I have introduced you the powerful DVCS, Git in my previous post. In this post, I give emphasis on the characteristics and advantages of Git.
Other version control systems like Bazaar, Subversion and CVS treats their data as a set of files and the changes made to each file over time.
Git doesn’t think of or store its data this way. Instead, Git thinks of its data more like a set of snapshots of a mini file system. Every time you commit, or save the state of your project in Git, it basically takes a picture of what all your files look like at that moment and stores a reference to that snapshot.
Most operations in Git only need local files and resources to operate — generally no information is needed from another computer on your network. To browse the history of the project, Git doesn’t need to go out to the server to get the history and display it for you — it simply reads it directly from your local database. If you want to see the changes introduced between the current version of a file and the file a month ago, Git can look up the file a month ago and do a local difference calculation, instead of having to either ask a remote server to do it or pull an older version of the file from the remote server to do it locally.
Everything in Git is check-summed before it is stored and is then referred to by that checksum. This means it’s impossible to change the contents of any file or directory without Git knowing about it. The mechanism that Git uses for this check summing is called a SHA-1 hash. A SHA-1 hash looks something like this:
When you do actions in Git, nearly all of them only add data to the Git database. It is very difficult to get the system to do anything that is not undoable or to make it erase data in any way. After you commit a snapshot into Git, it is very difficult to lose.

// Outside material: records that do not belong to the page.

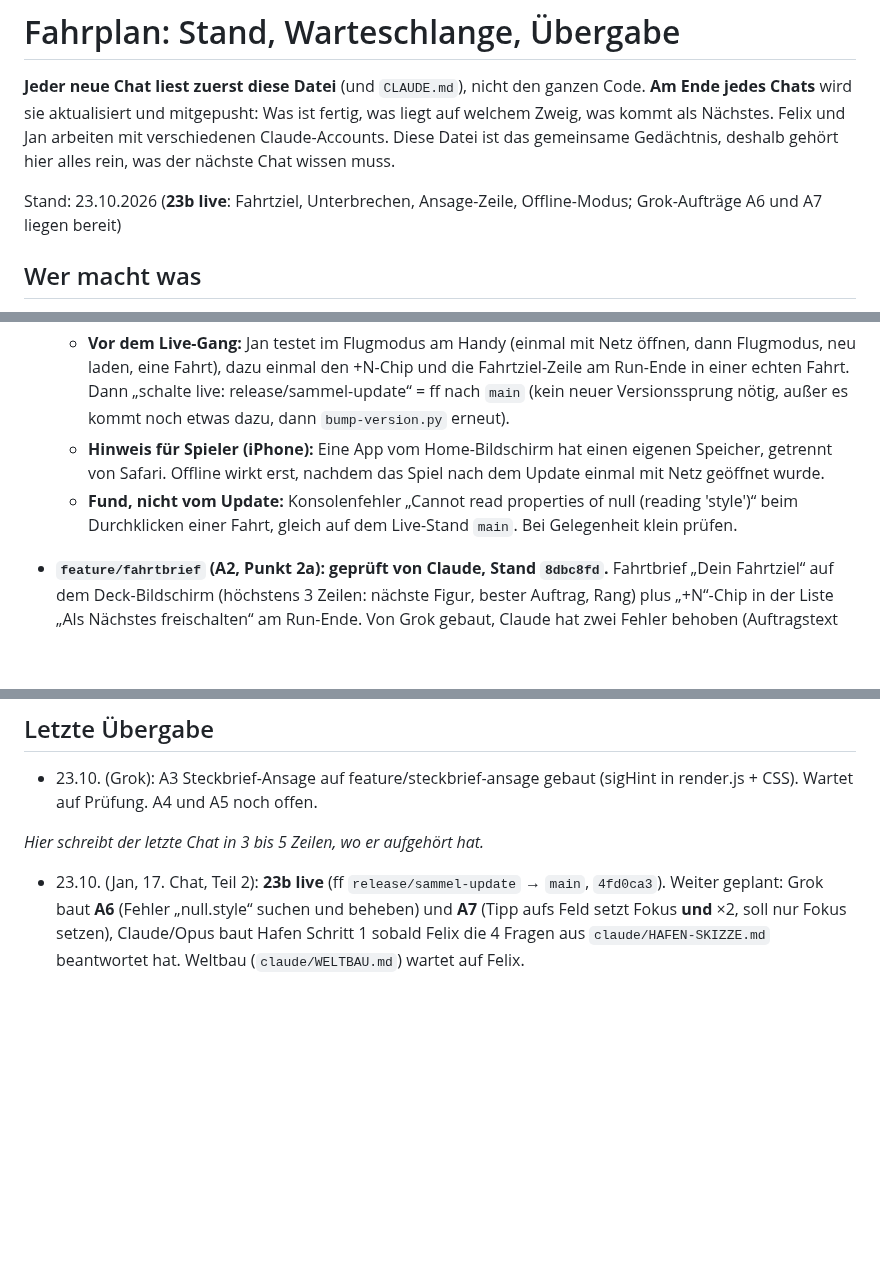
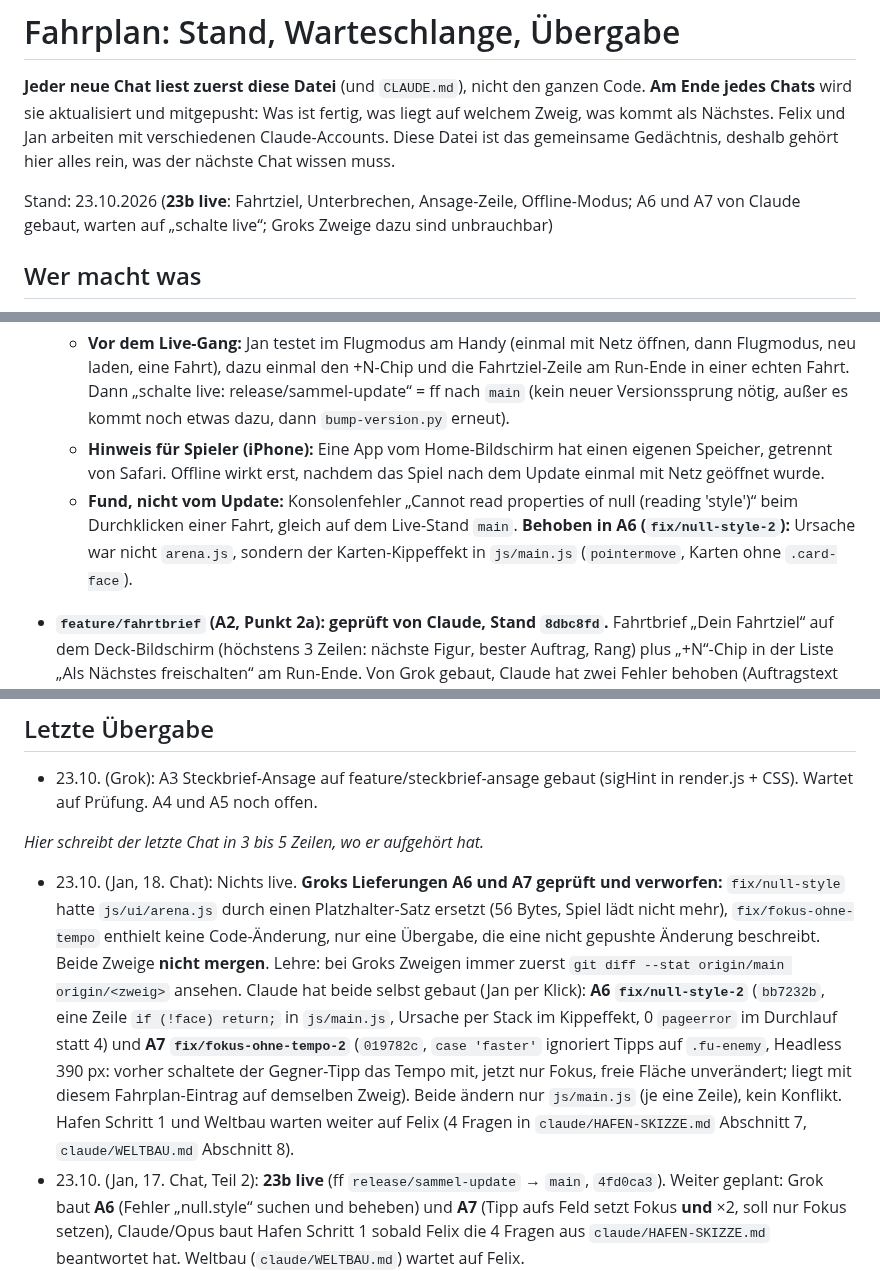
Before and after one commit to flexibeel/Grandline, a Markdown page: claude/FAHRPLAN.md, 3 parts joined by grey strips. Rendered like a GitHub page; blank space fills up the shorter version.

Commit message:
Fahrplan: A6 und A7 von Claude gebaut, Groks Zweige verworfen
Co-Authored-By: Claude Sonnet 5.5 <noreply@anthropic.com>
Claude-Session: https://claude.ai/code/session_016ErG4KSJGSipRBZgRW2q3v

```diff
--- a/claude/FAHRPLAN.md
+++ b/claude/FAHRPLAN.md
@@ -4,7 +4,7 @@
 **Am Ende jedes Chats** wird sie aktualisiert und mitgepusht: Was ist fertig, was liegt auf welchem Zweig, was kommt als Nächstes.
 Felix und Jan arbeiten mit verschiedenen Claude-Accounts. Diese Datei ist das gemeinsame Gedächtnis, deshalb gehört hier alles rein, was der nächste Chat wissen muss.
 
-Stand: 23.10.2026 (**23b live**: Fahrtziel, Unterbrechen, Ansage-Zeile, Offline-Modus; Grok-Aufträge A6 und A7 liegen bereit)
+Stand: 23.10.2026 (**23b live**: Fahrtziel, Unterbrechen, Ansage-Zeile, Offline-Modus; A6 und A7 von Claude gebaut, warten auf „schalte live“; Groks Zweige dazu sind unbrauchbar)
 
 ## Wer macht was
 - **Felix:** entscheidet, was gebaut wird und was live geht („schalte live“), Kunst und Look.
@@ -26,7 +26,7 @@ Jan (23.10.): Erst weiterbauen, später **ein größeres Update** gebündelt liv
 - **`release/sammel-update` = Sammel-Update 23b „Fahrtziel, Unterbrechen und offline segeln“ (17. Chat), fertig zum Live-Gang.** Enthält A2 `feature/fahrtbrief`, 2c-1 `feature/kampf-unterbrechen`, A3 `feature/steckbrief-ansage`, A4 `feature/fahrtziel` (inkl. +50 Taler) und A5 `feature/offline-modus`, dazu die Dokumente aus `feature/vorschlag-hafen`. Patchnote `2026-10-23b` steht, `bump-version.py` ist gelaufen (Bündel, `version.json`, `sw.js` mit Version und 13 Dateien), Bündel per `node --check` geprüft. Headless 390 px auf dem gebündelten Stand: Fahrtziel wählen + Chip, Ansage-Zeile, offline neu laden, Deck und Kurswahl ohne Netz, Chip und „Wieder online“.
   - **Vor dem Live-Gang:** Jan testet im Flugmodus am Handy (einmal mit Netz öffnen, dann Flugmodus, neu laden, eine Fahrt), dazu einmal den +N-Chip und die Fahrtziel-Zeile am Run-Ende in einer echten Fahrt. Dann „schalte live: release/sammel-update“ = ff nach `main` (kein neuer Versionssprung nötig, außer es kommt noch etwas dazu, dann `bump-version.py` erneut).
   - **Hinweis für Spieler (iPhone):** Eine App vom Home-Bildschirm hat einen eigenen Speicher, getrennt von Safari. Offline wirkt erst, nachdem das Spiel nach dem Update einmal mit Netz geöffnet wurde.
-  - **Fund, nicht vom Update:** Konsolenfehler „Cannot read properties of null (reading 'style')“ beim Durchklicken einer Fahrt, gleich auf dem Live-Stand `main`. Bei Gelegenheit klein prüfen.
+  - **Fund, nicht vom Update:** Konsolenfehler „Cannot read properties of null (reading 'style')“ beim Durchklicken einer Fahrt, gleich auf dem Live-Stand `main`. **Behoben in A6 (`fix/null-style-2`):** Ursache war nicht `arena.js`, sondern der Karten-Kippeffekt in `js/main.js` (`pointermove`, Karten ohne `.card-face`).
 - **`feature/fahrtbrief` (A2, Punkt 2a): geprüft von Claude, Stand `8dbc8fd`.** Fahrtbrief „Dein Fahrtziel“ auf dem Deck-Bildschirm (höchstens 3 Zeilen: nächste Figur, bester Auftrag, Rang) plus „+N“-Chip in der Liste „Als Nächstes freischalten“ am Run-Ende. Von Grok gebaut, Claude hat zwei Fehler behoben (Auftragstext `{n}`, `briefStart` zurücksetzen) und im Headless-Browser auf 390 px geprüft. Offen: den +N-Chip einmal in einer echten Fahrt sehen. Patchnote wird beim Live-Gang geschrieben (nächste Kennung `2026-10-23b`).
   - Dateien: `js/ui/render.js` (Phase `course`), neu `js/ui/inselwahl.js` (Verhalten: Mitte erkennen, Antippen, Szene, steht im `tail`-Bündel-Marker, landet beim Bündeln automatisch in `tools/bundles.json`), `css/style.css` (Block „22s“ am Ende), `i18n.js` (1 Text). Gewählt wird weiter über `data-act="pick"`, Spiellogik unverändert. Taste 1–9 wählt sofort (mit Szene). „Weniger Bewegung“ am Gerät: keine Animationen, keine Szene.
   - Geprüft per Headless-Browser 390 px, Deutsch und Englisch: Einflug, Wischen ändert Knopf und Punkte, Antippen klappt auf, Szene läuft und Run geht weiter, Taste 2, „weniger Bewegung“. Bündel per `node --check` in einer Testkopie gebaut (im Zweig ist `js/build/` unverändert, das macht `bump-version.py` beim Live-Gang).
@@ -243,6 +243,7 @@ Beide kamen von Jan, Entscheidung liegt bei Felix. Jan hat per Klick gewählt: *
 - 23.10. (Grok): A3 Steckbrief-Ansage auf feature/steckbrief-ansage gebaut (sigHint in render.js + CSS). Wartet auf Prüfung. A4 und A5 noch offen.
 
 _Hier schreibt der letzte Chat in 3 bis 5 Zeilen, wo er aufgehört hat._
+- 23.10. (Jan, 18. Chat): Nichts live. **Groks Lieferungen A6 und A7 geprüft und verworfen:** `fix/null-style` hatte `js/ui/arena.js` durch einen Platzhalter-Satz ersetzt (56 Bytes, Spiel lädt nicht mehr), `fix/fokus-ohne-tempo` enthielt keine Code-Änderung, nur eine Übergabe, die eine nicht gepushte Änderung beschreibt. Beide Zweige **nicht mergen**. Lehre: bei Groks Zweigen immer zuerst `git diff --stat origin/main origin/<zweig>` ansehen. Claude hat beide selbst gebaut (Jan per Klick): **A6 `fix/null-style-2`** (`bb7232b`, eine Zeile `if (!face) return;` in `js/main.js`, Ursache per Stack im Kippeffekt, 0 `pageerror` im Durchlauf statt 4) und **A7 `fix/fokus-ohne-tempo-2`** (`019782c`, `case 'faster'` ignoriert Tipps auf `.fu-enemy`, Headless 390 px: vorher schaltete der Gegner-Tipp das Tempo mit, jetzt nur Fokus, freie Fläche unverändert; liegt mit diesem Fahrplan-Eintrag auf demselben Zweig). Beide ändern nur `js/main.js` (je eine Zeile), kein Konflikt. Hafen Schritt 1 und Weltbau warten weiter auf Felix (4 Fragen in `claude/HAFEN-SKIZZE.md` Abschnitt 7, `claude/WELTBAU.md` Abschnitt 8).
 - 23.10. (Jan, 17. Chat, Teil 2): **23b live** (ff `release/sammel-update` → `main`, `4fd0ca3`). Weiter geplant: Grok baut **A6** (Fehler „null.style“ suchen und beheben) und **A7** (Tipp aufs Feld setzt Fokus **und** ×2, soll nur Fokus setzen), Claude/Opus baut Hafen Schritt 1 sobald Felix die 4 Fragen aus `claude/HAFEN-SKIZZE.md` beantwortet hat. Weltbau (`claude/WELTBAU.md`) wartet auf Felix.
 - 23.10. (Jan, 17. Chat): Nichts live. A3 geprüft (ok). A4 und A5 geprüft und **repariert** (A4: Tippen wirkte nicht, Chip erschien nie, Prämie kam fast immer; A5: `sw.js` wurde nie gefüllt, offline lud kein Skript). `claude/WELTBAU.md` (Idee 1) und `claude/HAFEN-SKIZZE.md` (Idee 2, Schritt 1, Opus) warten auf Felix. **Sammel-Update 23b auf `release/sammel-update` zusammengeführt und gebündelt**, wartet auf Jans Flugmodus-Test und Felix' „schalte live“. `main` unverändert.
 - 23.10. (Jan, 16. Chat, Teil 2): Jan bringt zwei Ideen: eigenes Piratenuniversum (alles ersetzen) und Hafen/Kontor mit Exkursionen statt eigenem Piraten. Beide als Vorschlag im Fahrplan (`feature/vorschlag-hafen`, nur Fahrplan), Punkte 9 und 10. Felix (am Handy von Jan) hat per Klick entschieden: Idee 1 erst Weltbau-Dokument, Idee 2 Schritt 1 freigegeben, Grok baut als Nächstes A3, A4, A5. Idee 2 Schritt 1 läuft **nach** Groks Aufträgen, nichts davon gebaut.
```
Also changed, not shown: claude/BAUAUFTRAEGE.md (+4 -4 lines).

Another important thing that should be kept in mind is the three states of files in Git. I will come through that in my next post.